BEGIN

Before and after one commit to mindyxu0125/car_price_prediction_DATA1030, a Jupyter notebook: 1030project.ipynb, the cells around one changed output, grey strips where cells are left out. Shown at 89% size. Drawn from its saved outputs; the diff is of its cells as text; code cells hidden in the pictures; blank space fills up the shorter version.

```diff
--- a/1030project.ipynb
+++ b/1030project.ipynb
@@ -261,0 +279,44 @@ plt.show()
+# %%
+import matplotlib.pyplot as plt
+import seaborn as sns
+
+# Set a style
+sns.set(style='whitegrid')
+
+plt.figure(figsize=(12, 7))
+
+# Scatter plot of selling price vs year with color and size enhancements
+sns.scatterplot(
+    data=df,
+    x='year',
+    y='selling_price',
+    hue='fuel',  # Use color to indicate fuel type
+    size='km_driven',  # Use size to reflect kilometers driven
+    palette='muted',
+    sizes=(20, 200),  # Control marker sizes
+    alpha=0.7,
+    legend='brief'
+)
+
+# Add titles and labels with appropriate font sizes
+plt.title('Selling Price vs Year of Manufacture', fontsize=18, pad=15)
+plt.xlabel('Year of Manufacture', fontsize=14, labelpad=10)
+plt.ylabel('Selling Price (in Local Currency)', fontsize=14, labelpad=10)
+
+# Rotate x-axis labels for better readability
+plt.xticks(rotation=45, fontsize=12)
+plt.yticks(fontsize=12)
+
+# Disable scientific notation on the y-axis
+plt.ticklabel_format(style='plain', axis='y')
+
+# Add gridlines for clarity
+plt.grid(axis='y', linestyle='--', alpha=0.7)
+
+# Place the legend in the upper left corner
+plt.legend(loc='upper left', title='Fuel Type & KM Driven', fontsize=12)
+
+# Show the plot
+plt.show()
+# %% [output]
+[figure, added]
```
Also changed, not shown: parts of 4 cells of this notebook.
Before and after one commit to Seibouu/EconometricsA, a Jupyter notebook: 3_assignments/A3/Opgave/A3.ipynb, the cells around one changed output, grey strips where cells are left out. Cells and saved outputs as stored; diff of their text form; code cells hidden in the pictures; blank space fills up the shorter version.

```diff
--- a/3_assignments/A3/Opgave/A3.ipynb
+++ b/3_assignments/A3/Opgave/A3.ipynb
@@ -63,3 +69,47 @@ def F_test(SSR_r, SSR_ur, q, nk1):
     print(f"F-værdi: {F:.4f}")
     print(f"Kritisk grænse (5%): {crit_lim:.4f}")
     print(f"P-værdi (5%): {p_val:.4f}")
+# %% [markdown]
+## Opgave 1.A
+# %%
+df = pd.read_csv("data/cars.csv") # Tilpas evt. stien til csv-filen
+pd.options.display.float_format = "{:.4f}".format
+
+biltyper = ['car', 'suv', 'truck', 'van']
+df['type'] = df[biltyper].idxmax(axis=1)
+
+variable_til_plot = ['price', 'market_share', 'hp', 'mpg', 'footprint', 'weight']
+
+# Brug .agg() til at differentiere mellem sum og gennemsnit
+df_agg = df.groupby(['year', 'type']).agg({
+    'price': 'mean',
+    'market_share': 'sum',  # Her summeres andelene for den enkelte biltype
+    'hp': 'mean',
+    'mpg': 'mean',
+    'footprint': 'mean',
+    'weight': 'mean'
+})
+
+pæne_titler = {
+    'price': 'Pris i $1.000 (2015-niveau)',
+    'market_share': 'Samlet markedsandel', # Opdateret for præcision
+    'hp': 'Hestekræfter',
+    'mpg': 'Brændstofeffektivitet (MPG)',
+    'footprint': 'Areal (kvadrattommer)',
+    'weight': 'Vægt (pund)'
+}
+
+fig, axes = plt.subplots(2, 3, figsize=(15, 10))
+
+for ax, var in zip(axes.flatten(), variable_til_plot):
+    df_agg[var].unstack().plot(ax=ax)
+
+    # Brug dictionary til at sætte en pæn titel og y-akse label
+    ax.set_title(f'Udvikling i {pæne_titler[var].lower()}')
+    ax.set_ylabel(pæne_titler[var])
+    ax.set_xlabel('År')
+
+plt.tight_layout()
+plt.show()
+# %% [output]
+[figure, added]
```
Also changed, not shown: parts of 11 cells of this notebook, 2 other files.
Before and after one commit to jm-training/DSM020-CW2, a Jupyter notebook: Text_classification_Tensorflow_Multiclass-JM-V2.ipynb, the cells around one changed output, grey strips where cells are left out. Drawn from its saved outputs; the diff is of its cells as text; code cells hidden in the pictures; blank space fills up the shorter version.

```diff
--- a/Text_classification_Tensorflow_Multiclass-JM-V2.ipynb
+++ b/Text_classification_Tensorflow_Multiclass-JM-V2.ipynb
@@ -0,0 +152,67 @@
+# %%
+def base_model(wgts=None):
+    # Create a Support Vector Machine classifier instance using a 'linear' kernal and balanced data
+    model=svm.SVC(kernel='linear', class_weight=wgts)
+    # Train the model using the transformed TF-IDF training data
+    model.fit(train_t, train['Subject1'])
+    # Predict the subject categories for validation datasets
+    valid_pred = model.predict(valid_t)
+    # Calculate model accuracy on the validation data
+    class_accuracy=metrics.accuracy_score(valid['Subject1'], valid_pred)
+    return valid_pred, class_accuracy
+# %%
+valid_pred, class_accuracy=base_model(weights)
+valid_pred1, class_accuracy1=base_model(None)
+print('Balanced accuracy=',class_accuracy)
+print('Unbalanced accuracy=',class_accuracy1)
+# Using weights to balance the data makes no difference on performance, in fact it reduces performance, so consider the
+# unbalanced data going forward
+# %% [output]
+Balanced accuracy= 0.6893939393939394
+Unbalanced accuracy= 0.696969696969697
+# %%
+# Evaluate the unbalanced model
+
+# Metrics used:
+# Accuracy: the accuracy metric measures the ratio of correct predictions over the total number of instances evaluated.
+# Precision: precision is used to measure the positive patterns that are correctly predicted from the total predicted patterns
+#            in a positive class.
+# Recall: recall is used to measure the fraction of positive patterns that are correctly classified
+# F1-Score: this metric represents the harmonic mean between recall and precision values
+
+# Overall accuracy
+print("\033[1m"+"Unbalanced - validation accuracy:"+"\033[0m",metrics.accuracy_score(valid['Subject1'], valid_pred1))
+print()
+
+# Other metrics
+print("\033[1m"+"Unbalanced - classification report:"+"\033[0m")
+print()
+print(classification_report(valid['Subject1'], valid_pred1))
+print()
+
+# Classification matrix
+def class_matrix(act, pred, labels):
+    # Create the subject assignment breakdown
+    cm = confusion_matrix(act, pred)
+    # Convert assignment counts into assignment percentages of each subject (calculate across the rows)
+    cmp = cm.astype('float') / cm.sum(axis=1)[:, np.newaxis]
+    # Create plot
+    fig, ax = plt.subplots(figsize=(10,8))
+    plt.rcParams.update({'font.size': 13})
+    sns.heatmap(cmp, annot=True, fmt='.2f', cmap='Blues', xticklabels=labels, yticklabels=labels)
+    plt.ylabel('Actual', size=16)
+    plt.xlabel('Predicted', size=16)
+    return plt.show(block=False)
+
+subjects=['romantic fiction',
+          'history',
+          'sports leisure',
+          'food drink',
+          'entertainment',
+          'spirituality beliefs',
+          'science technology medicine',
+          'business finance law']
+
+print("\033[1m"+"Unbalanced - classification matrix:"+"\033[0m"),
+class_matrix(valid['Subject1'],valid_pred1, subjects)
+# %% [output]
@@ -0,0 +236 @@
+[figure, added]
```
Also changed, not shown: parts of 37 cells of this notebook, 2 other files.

END

ABOUT THIS TASK: Scan the entries above and copy each line where "axis" occurs.

FINISHED TASK:
+# Rotate x-axis labels for better readability
+# Disable scientific notation on the y-axis
+plt.ticklabel_format(style='plain', axis='y')
+plt.grid(axis='y', linestyle='--', alpha=0.7)
+df['type'] = df[biltyper].idxmax(axis=1)
+    cmp = cm.astype('float') / cm.sum(axis=1)[:, np.newaxis]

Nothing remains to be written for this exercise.